A patient’s diagnosis and treatment is now based on their individual genetic characteristics.
That’s because the convergence of high-powered computers and breakthroughs in the field of genetics is making this new paradigm of health care a reality for everyone.
Cracking the Genetic Code
In 1977, a Cambridge scientist named Frederick Sanger sequenced DNA for the first time.
By running an electric current through a gel into cell tissue, he found that DNA contained a sequence of molecules in specific patterns.

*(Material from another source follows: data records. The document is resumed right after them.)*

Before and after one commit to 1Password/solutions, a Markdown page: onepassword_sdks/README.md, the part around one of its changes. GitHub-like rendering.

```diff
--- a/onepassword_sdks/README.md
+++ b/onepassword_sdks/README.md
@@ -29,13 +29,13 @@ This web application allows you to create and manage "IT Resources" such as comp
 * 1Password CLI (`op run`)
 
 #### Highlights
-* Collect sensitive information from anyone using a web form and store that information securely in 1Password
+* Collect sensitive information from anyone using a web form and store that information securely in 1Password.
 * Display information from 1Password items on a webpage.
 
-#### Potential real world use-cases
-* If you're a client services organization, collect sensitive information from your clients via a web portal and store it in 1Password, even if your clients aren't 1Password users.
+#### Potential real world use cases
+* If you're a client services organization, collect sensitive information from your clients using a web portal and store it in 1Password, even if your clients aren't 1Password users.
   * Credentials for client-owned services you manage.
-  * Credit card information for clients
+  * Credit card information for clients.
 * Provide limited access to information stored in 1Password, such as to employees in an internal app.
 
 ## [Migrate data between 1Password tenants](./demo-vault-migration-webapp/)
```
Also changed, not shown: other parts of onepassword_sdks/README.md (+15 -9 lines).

Even though it was only possible to sequence a small amount of DNA at a time, Sanger’s discovery was the genetic science equivalent of the moon landing. It started the race to crack the genetic code.
It was a small step for a man, a huge step for mankind.
In the next decade, the National Institutes of Health launched the Human Genome Project.
Its lofty goal was sequencing and mapping the first human genome. The project cost $2.7 billion and took 13 years to complete.
At the same time, a science entrepreneur named Craig Venter discovered an even faster approach.
The race to find a cheaper alternative to genome sequencing was on.
And along the way, something incredible happened…
Genetic Testing for Everyone
The quest to cheaply map the human genome converged with computing speeds that were improving exponentially.
This faster, cheaper computational power dramatically dropped the cost of sequencing the genome at a pace no one could have anticipated.
Think about this for a moment…
In the early 2000s, it cost about $100 million to decode one individual’s genome.
Ten years later, when Apple co-founder Steve Jobs found out he had pancreatic cancer, he spent $100,000 to unlock his genome.
Jobs was trying different treatments and hoped DNA would provide clues about where to turn next.
Even if you don’t have Jobs’ fortune, breakthrough technologies such as artificial intelligence and machine learning are making a full genetic screen possible for less than $1,000.
Companies such as 23andMe and Ancestry.com even offer take-home tests that link your DNA to distant relatives. They can also check your genetic risk for certain diseases.
You can buy a take-home test today for as little as $99.
But the precision medicine market expands beyond these two examples. In fact, it has the potential to grow to $22.7 billion by 2025.
Invest in the Rise of Precision Medicine
Because of technological improvements and declining costs, the genetic testing market is expected to grow nearly sixfold in the next decade.
That’s an increase from $8.5 billion in 2019 to $52.5 billion in 2030.
In other words, it’s a staggering compound annual growth rate of 18%!
Precision medicine will be a key player in the rise of the Great American Reset. As the country recovers from the devastating effects of the coronavirus, precision medicine will be growing in leaps and bounds to make sure that such a pandemic never happens again.
Thanks to this technology, such diseases will be detected and treated before sweeping across the globe.